The debts incurred by ILFS in the form of bank loans accounted for around 0.5-0.7 per cent of overall banking system loans as on March 31, 2018.
Rising liquidity issues in ILFS are credit negative for Indian banks… We do not expect the exposure of any rated bank to exceed 2 per cent of its loan book,” Moody’s said in a note on the impact of liquidity issues at the infrastructure company on Indian banks and debt markets.
Infrastructure Leasing & Finance Services (ILFS) defaulted on a repayment of Rs 100 crore to the Small Industries Development Bank of India (SIDBI) on September 10, 2018.
This followed a series of defaults starting August 28, 2018, when ILFS Financial Services, one of ILFS’ subsidiaries, delayed repayment of some of its commercial paper obligations. ILFS Financial Services has since been barred from accessing the commercial paper market until February 2019, Moody’s said.
“One particular asset challenge for banks in a potential ILFS default comes from the company’s complex corporate structure, which could result in high variation of ultimate losses across banks depending on where the banks’ specific exposures lie,” it said.

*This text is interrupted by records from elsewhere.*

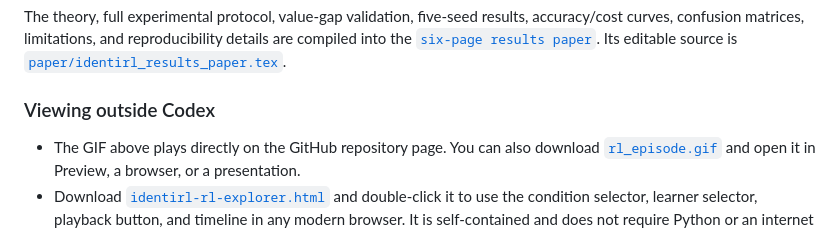
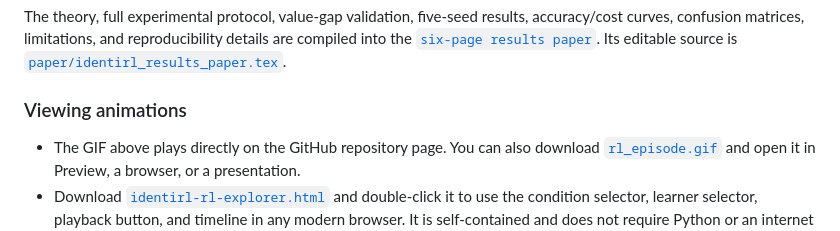
Before and after one commit to emiliodaza/IdentiRL, a Markdown page: README.md, the part around the change. Drawn GitHub-style.

Commit message:
Rename animation viewing section

```diff
--- a/README.md
+++ b/README.md
@@ -63,7 +63,7 @@ reproducibility details are compiled into the
 [`six-page results paper`](output/pdf/identirl_results_paper.pdf). Its editable
 source is [`paper/identirl_results_paper.tex`](paper/identirl_results_paper.tex).
 
-### Viewing outside Codex
+### Viewing animations
 
 - The GIF above plays directly on the GitHub repository page. You can also
   download [`rl_episode.gif`](artifacts/five_seed/rl_episode.gif) and open it in
```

The US-based rating agency said ILFS has a complicated structure, with the holding company at the top owning stakes in its financial services arm as well as in multiple subsidiary companies that operate its infrastructure assets.
For instance, ILFS Transportation Network, which is the entity holding the group’s transportation assets, was involved in 37 projects at the end of March 2018. These projects include a mix of operating assets, and those still under construction. Most of these projects are housed under separate subsidiaries.
“This implies that the eventual losses suffered by creditor banks in a default scenario could vary significantly and depend on the particular assets lodged within specific subsidiaries. A bank that lends to a subsidiary with a mature operating asset with stable cash flows will be in a better position than a bank that lends to one with assets under construction,” Moody’s said.
The group’s repayment risks will remain significant because of the weakening of its credit metrics. Over the last decade, debt in the group has increased significantly on account of considerable investments in new infrastructure ventures, it added.
“Aside from their direct loan exposure, banks are also vulnerable to an ILFS default through the potential impact on India’s domestic debt markets. As of March 31, ILFS had outstanding debentures and commercial papers, which accounted for 1 per cent and 2 per cent, respectively, of India’s domestic corporate debt market,” Moody’s said.